It bothered me that in all the talk about end-of-life planning there wasn’t a single mention of charitable giving. I went to the U.S. Trust 2011 survey of high net worth americans, cited in the article. The situation isn’t as grim as the paper led me to believe.
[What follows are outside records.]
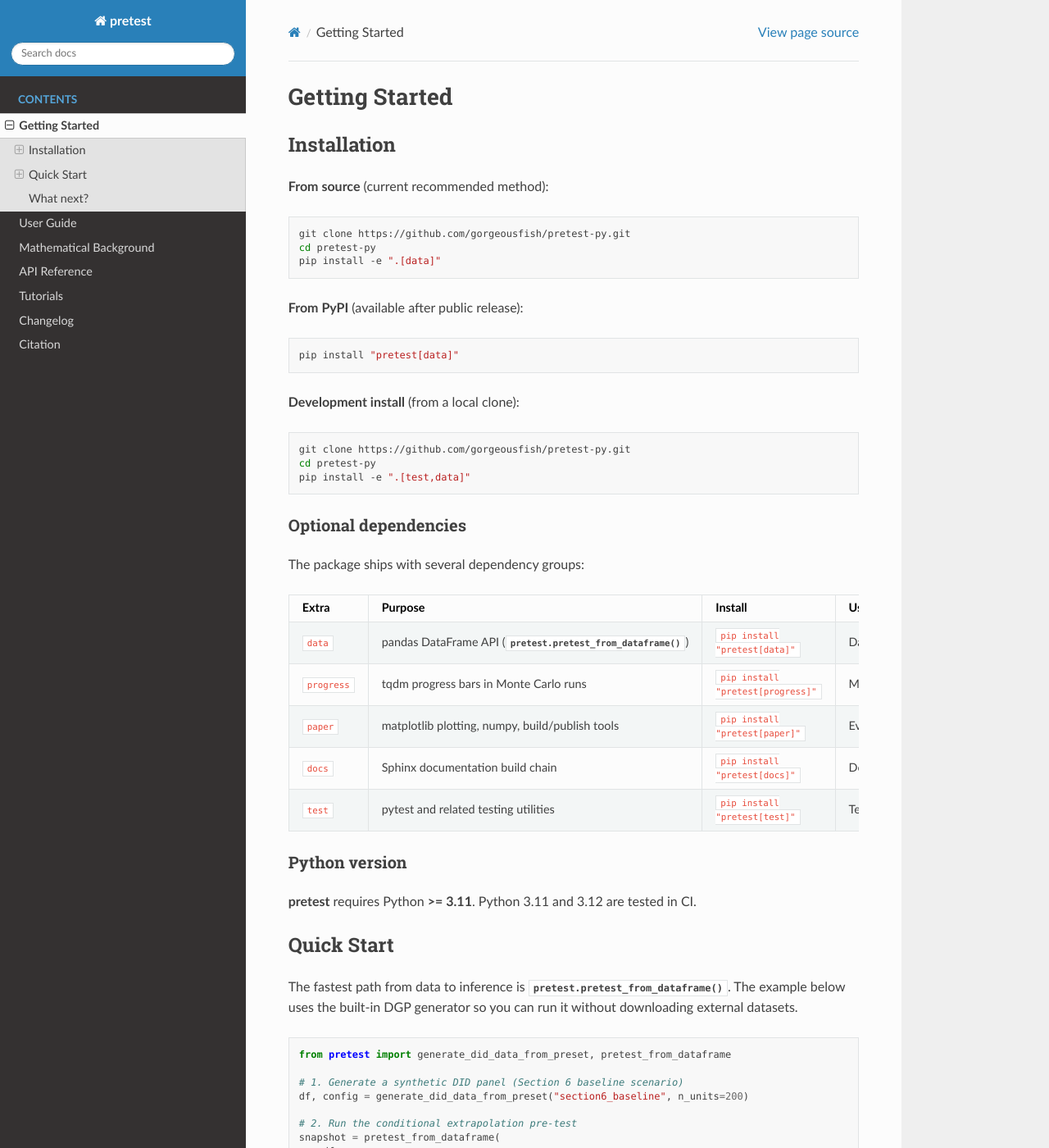
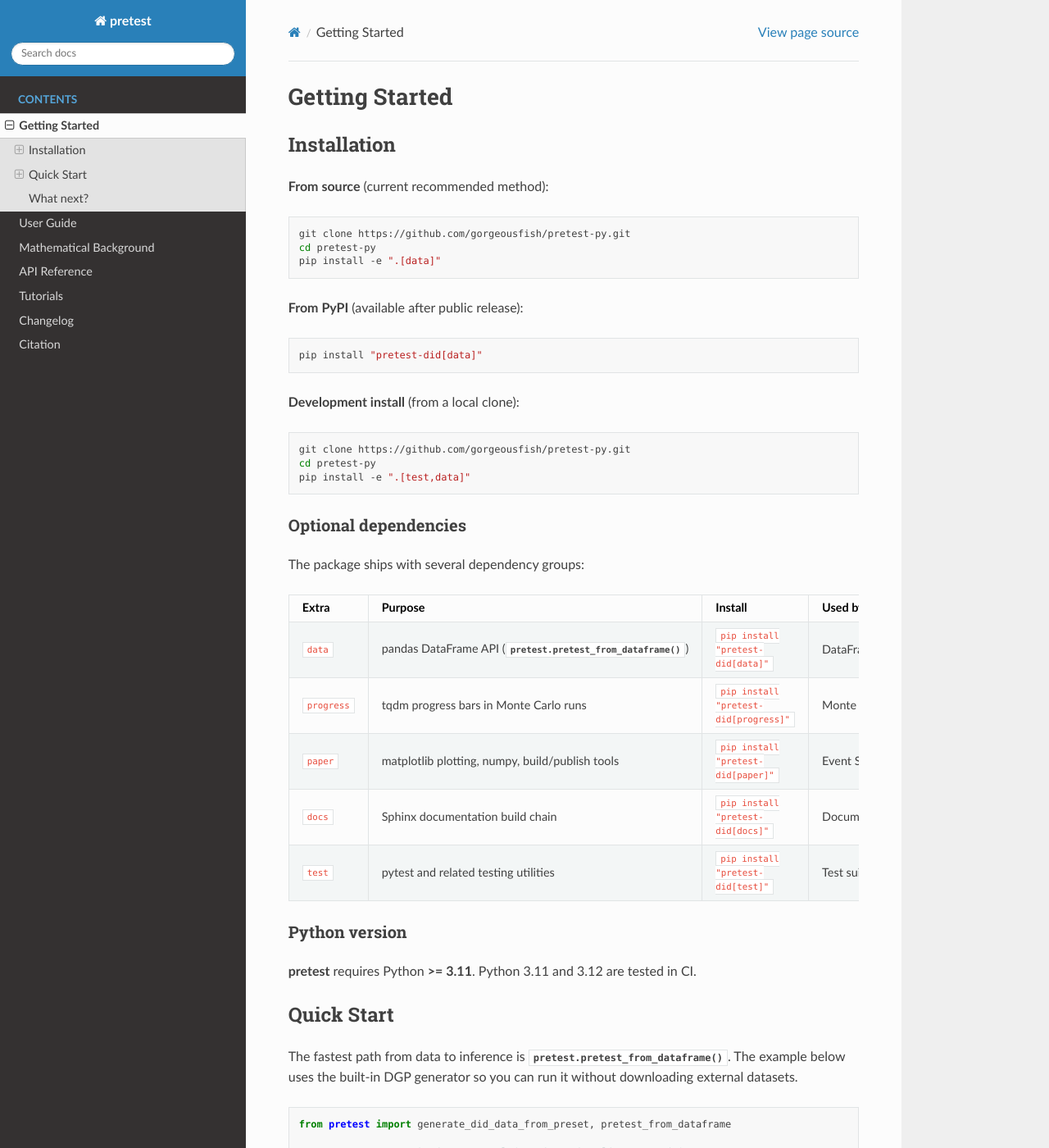
Before and after one commit to gorgeousfish/pretest-py, a Sphinx documentation site: the page built from docs/getting_started.rst, in a window 1280 px wide and 1400 px high. Shown: the whole window at 82% size. Built offline with Sphinx 7.4.7 and the Read the Docs theme 3.1.0, drawn with Linux system fonts in a browser that asks for light colours.

Commit message:
rename PyPI package to pretest-did (import name unchanged)

```diff
--- a/docs/getting_started.rst
+++ b/docs/getting_started.rst
@@ -16,7 +16,7 @@ Installation
 
 .. code-block:: bash
 
-   pip install "pretest[data]"
+   pip install "pretest-did[data]"
 
 **Development install** (from a local clone):
 
@@ -41,23 +41,23 @@ The package ships with several dependency groups:
      - Used by
    * - ``data``
      - pandas DataFrame API (:func:`pretest.pretest_from_dataframe`)
-     - ``pip install "pretest[data]"``
+     - ``pip install "pretest-did[data]"``
      - DataFrame API, Tutorials 1--3
    * - ``progress``
      - tqdm progress bars in Monte Carlo runs
-     - ``pip install "pretest[progress]"``
+     - ``pip install "pretest-did[progress]"``
      - Monte Carlo long runs (optional)
    * - ``paper``
      - matplotlib plotting, numpy, build/publish tools
-     - ``pip install "pretest[paper]"``
+     - ``pip install "pretest-did[paper]"``
      - Event Study Plot, Tutorial 4
    * - ``docs``
      - Sphinx documentation build chain
-     - ``pip install "pretest[docs]"``
+     - ``pip install "pretest-did[docs]"``
      - Documentation builds only
    * - ``test``
      - pytest and related testing utilities
-     - ``pip install "pretest[test]"``
+     - ``pip install "pretest-did[test]"``
      - Test suite only
 
 Python version
--- a/pyproject.toml
+++ b/pyproject.toml
@@ -3,7 +3,7 @@ requires = ["setuptools>=77", "wheel"]
 build-backend = "setuptools.build_meta"
 
 [project]
-name = "pretest"
+name = "pretest-did"
 version = "0.1.0"
 description = "Conditional extrapolation pre-testing for difference-in-differences in Python"
 readme = "README.md"
--- a/src/pretest/__init__.py
+++ b/src/pretest/__init__.py
@@ -72,7 +72,7 @@ def _load_local_project_version() -> str:
 
 def _resolve_package_version() -> str:
     try:
-        return importlib_metadata.version("pretest")
+        return importlib_metadata.version("pretest-did")
     except importlib_metadata.PackageNotFoundError:
         return _load_local_project_version()
 
```
Also changed, not shown: README.md (+1 -1 lines), docs/tutorials/index.rst (+5 -5 lines), examples/README.md, 8 other files.
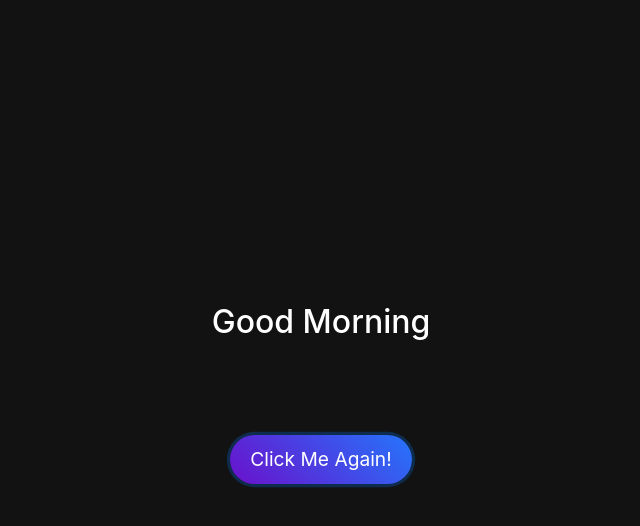
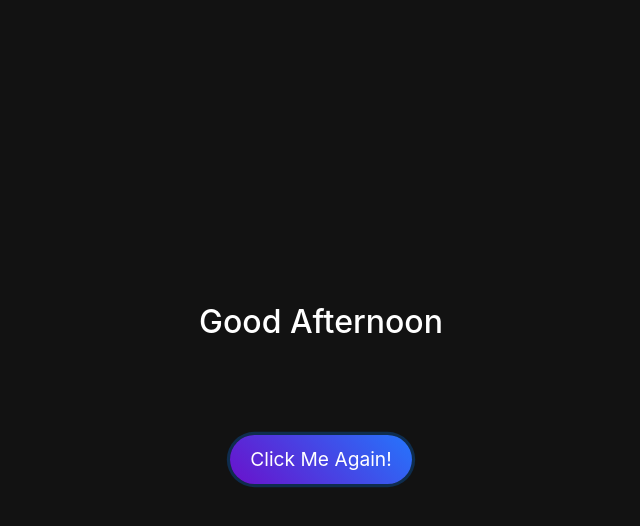
Before and after one commit to Vanappalilakshmipavani/firstproject, a plain HTML site: page index.html in a window 1280 px wide. Both pictures are taken after a click on the button "Click Me!". Shown: the whole page, without its empty margins (319-959 px from the left). Drawn offline with nearby package versions, Linux system fonts and the light colour scheme.

Commit message:
myproject

```diff
--- a/index.html
+++ b/index.html
@@ -3,7 +3,7 @@
 <head>
     <meta charset="UTF-8">
     <meta name="viewport" content="width=device-width, initial-scale=1.0">
-    <title>Krishna</title>
+    <title>Lakshmi Pavani</title>
     <!-- Bootstrap CSS -->
     <link href="https://maxcdn.bootstrapcdn.com/bootstrap/4.5.2/css/bootstrap.min.css" rel="stylesheet">
     <!-- Custom CSS -->
@@ -81,7 +81,7 @@
 <body>
     <h1 id="header">Hai</h1>
     <br>
-    <h2 id="subheader1" style="display: none;">Good Morning</h2>
+    <h2 id="subheader1" style="display: none;">Good Afternoon </h2>
     <br>
     <h3 id="subheader2" style="display: none;">I see you are starting to learn GitHub, this is a very good start and in the future, you will achieve great miracles among your peers.</h3>
     <br>
```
I took away these points from the survey:
- More than half the respondents (56%) have discussed philanthropy strategy with their financial advisor (slide 29). I’d like to see that number higher, but it’s not bad.
- 80 percent either did not change or increased their charitable giving in response to the recession (slide 30). It’s theoretically possible that the 63 percent who did not change were giving zero, but that’s not likely.
- 55 percent plan to volunteer more actively upon retirement (slide 34).
Clearly, there are boomers who will spend all their money and achieve the day-of-death zero banking balance that one woman in the article aspires to. And they’re entitled.
I’m gratified to know those folks don’t represent all the baby boomers, and that among the high and ultra-high net worth population, many intend to include nonprofits in their plans.